*** Block opens ***

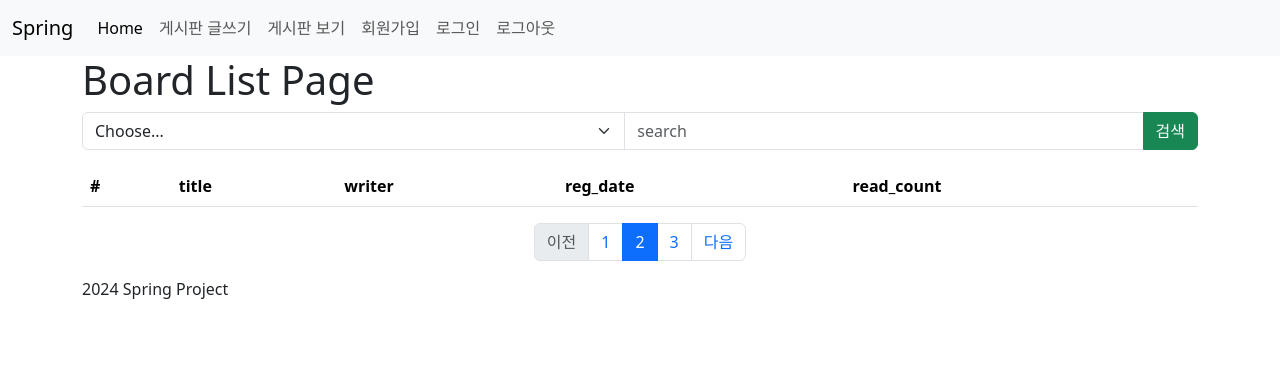
Repository: havanara/240423_SPRING_Project
Page: http://localhost/spring_study/WEB-INF/views/board/list.jsp
These files come from the project's save history. The page is drawn as it stood at one moment and after the next save; the edit follows.
The browser window is 1280 px wide. The pictures show the whole page.
The page is served by Tomcat 9. Nobody is signed in. The template is opened directly, without the code that normally fills it, so the values that code supplies are empty.

Above is the page before, as saved 2024-04-24 08:46:13.

### spring_study/src/main/webapp/WEB-INF/views/board/list.jsp
<%@ page language="java" contentType="text/html; charset=UTF-8"
    pageEncoding="UTF-8"%>
    <%@taglib uri="http://java.sun.com/jsp/jstl/core" prefix="c"%>

<jsp:include page="../layout/header.jsp" />

<div class="container-md">
	<h1>Board List Page</h1>

	<!-- 검색 라인 -->
	<form action="">
		<div class="input-group mb-3">
			<select class="form-select" aria-label="Default select example">
			  <option selected>Choose...</option>
			  <option value="title">title</option>
			  <option value="writer">writer</option>
			  <option value="content">content</option>
			</select>
			<input class="form-control" type="text" placeholder="search" aria-label="default input example">
		  <button type="button" class="btn btn-success">검색</button>
		</div>
	</form>

	<table class="table table-hover">
		<thead>
			<tr>
				<th>#</th>
				<th>title</th>
				<th>writer</th>
				<th>reg_date</th>
				<th>read_count</th>
			</tr>
		</thead>
		<tbody class="table-group-divider">
		<c:forEach items="${list }" var="bvo">
			<tr>
				<td>${bvo.bno }</td>
				<td><a href="/board/detail?bno=${bvo.bno }">${bvo.title }</a></td>
				<td>${bvo.writer }</td>
				<td>${bvo.reg_date }</td>
				<td>${bvo.read_count }</td>
			</tr>
		</c:forEach>
		</tbody>
	</table>

	<!-- 페이지네이션 라인 -->
	<nav aria-label="Page navigation example">
		<ul class="pagination justify-content-center">
			<li class="page-item disabled">
				<a class="page-link">이전</a>
			</li>
			<li class="page-item"><a class="page-link" href="#">1</a></li>
			<li class="page-item active" aria-current="page">
				<a class="page-link" href="#">2</a>
			</li>
			<li class="page-item"><a class="page-link" href="#">3</a></li>
			<li class="page-item">
				<a class="page-link" href="#">다음</a>
			</li>
		</ul>
	</nav>
</div>

<jsp:include page="../layout/footer.jsp" />

### spring_study/src/main/webapp/WEB-INF/views/layout/header.jsp
<%@ page language="java" contentType="text/html; charset=UTF-8"
    pageEncoding="UTF-8"%>
<!DOCTYPE html>
<html>
<head>
<meta charset="UTF-8">
<title>header.jsp</title>
<link href="https://cdn.jsdelivr.net/npm/bootstrap@5.3.3/dist/css/bootstrap.min.css" rel="stylesheet" integrity="sha384-QWTKZyjpPEjISv5WaRU9OFeRpok6YctnYmDr5pNlyT2bRjXh0JMhjY6hW+ALEwIH" crossorigin="anonymous">
<script src="https://cdn.jsdelivr.net/npm/bootstrap@5.3.3/dist/js/bootstrap.bundle.min.js" integrity="sha384-YvpcrYf0tY3lHB60NNkmXc5s9fDVZLESaAA55NDzOxhy9GkcIdslK1eN7N6jIeHz" crossorigin="anonymous"></script>
</head>
<body>
<nav class="navbar navbar-expand-lg bg-body-tertiary">
  <div class="container-fluid">
    <a class="navbar-brand" href="#">Spring</a>
    <button class="navbar-toggler" type="button" data-bs-toggle="collapse" data-bs-target="#navbarSupportedContent" aria-controls="navbarSupportedContent" aria-expanded="false" aria-label="Toggle navigation">
      <span class="navbar-toggler-icon"></span>
    </button>
    <div class="collapse navbar-collapse" id="navbarSupportedContent">
      <ul class="navbar-nav me-auto mb-2 mb-lg-0">
        <li class="nav-item">
          <a class="nav-link active" aria-current="page" href="#">Home</a>
        </li>
        <li class="nav-item">
          <a class="nav-link" href="/board/register">게시판 글쓰기</a>
        </li>
        <li class="nav-item">
          <a class="nav-link" href="/board/list">게시판 보기</a>
        </li>
        <li class="nav-item">
          <a class="nav-link" href="#">회원가입</a>
        </li>
        <li class="nav-item">
          <a class="nav-link" href="#">로그인</a>
        </li>
        <li class="nav-item">
          <a class="nav-link" href="#">로그아웃</a>
        </li>
      </ul>
    </div>
  </div>
</nav>

### spring_study/src/main/webapp/WEB-INF/views/layout/footer.jsp
<%@ page language="java" contentType="text/html; charset=UTF-8"
    pageEncoding="UTF-8"%>
<!DOCTYPE html>

<div class="container-md">
	2024 Spring Project
</div>

</body>
</html>

After the next save:
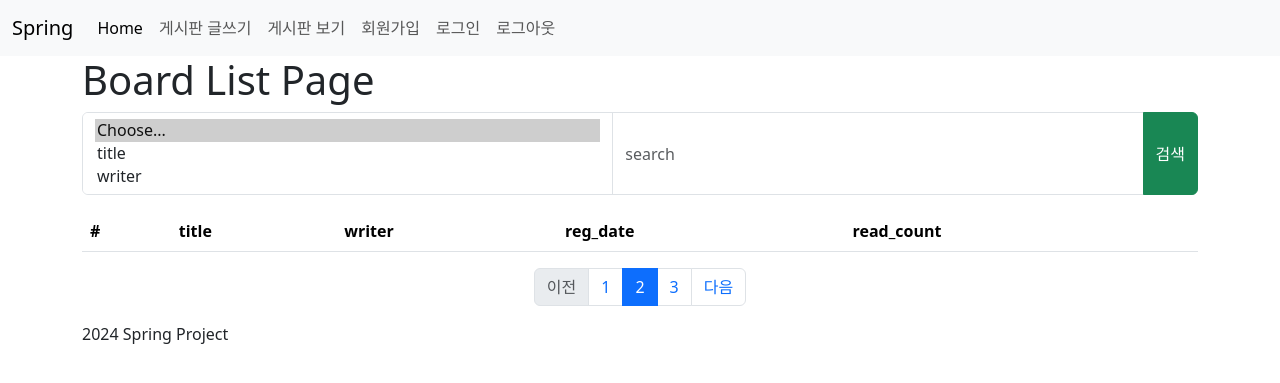
Saved 101 s later.
--- a/spring_study/src/main/webapp/WEB-INF/views/board/list.jsp
+++ b/spring_study/src/main/webapp/WEB-INF/views/board/list.jsp
@@ -10,14 +10,14 @@
 	<!-- 검색 라인 -->
 	<form action="">
 		<div class="input-group mb-3">
-			<select class="form-select" aria-label="Default select example">
+			<select size="3" class="form-select" aria-label="Default select example">
 			  <option selected>Choose...</option>
 			  <option value="title">title</option>
 			  <option value="writer">writer</option>
 			  <option value="content">content</option>
 			</select>
 			<input class="form-control" type="text" placeholder="search" aria-label="default input example">
-		  <button type="button" class="btn btn-success">검색</button>
+			<button type="button" class="btn btn-success">검색</button>
 		</div>
 	</form>
 

After the save that followed:
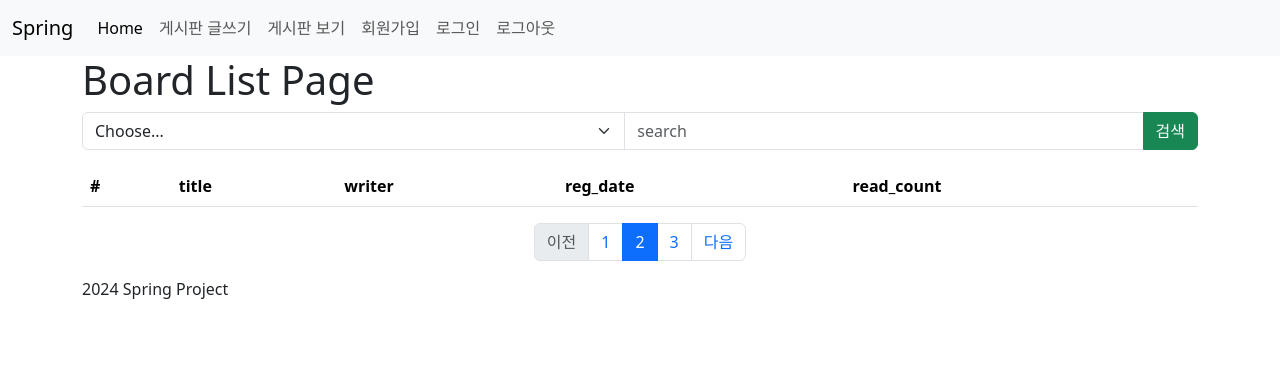
Saved 8 s later.
--- a/spring_study/src/main/webapp/WEB-INF/views/board/list.jsp
+++ b/spring_study/src/main/webapp/WEB-INF/views/board/list.jsp
@@ -10,7 +10,7 @@
 	<!-- 검색 라인 -->
 	<form action="">
 		<div class="input-group mb-3">
-			<select size="3" class="form-select" aria-label="Default select example">
+			<select size="1" class="form-select" aria-label="Default select example">
 			  <option selected>Choose...</option>
 			  <option value="title">title</option>
 			  <option value="writer">writer</option>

*** Block closes ***

■ What the task requires ■
What is the number of lines in the listing that hold "writer"? Give that number and nothing more.

■ Output below ■
5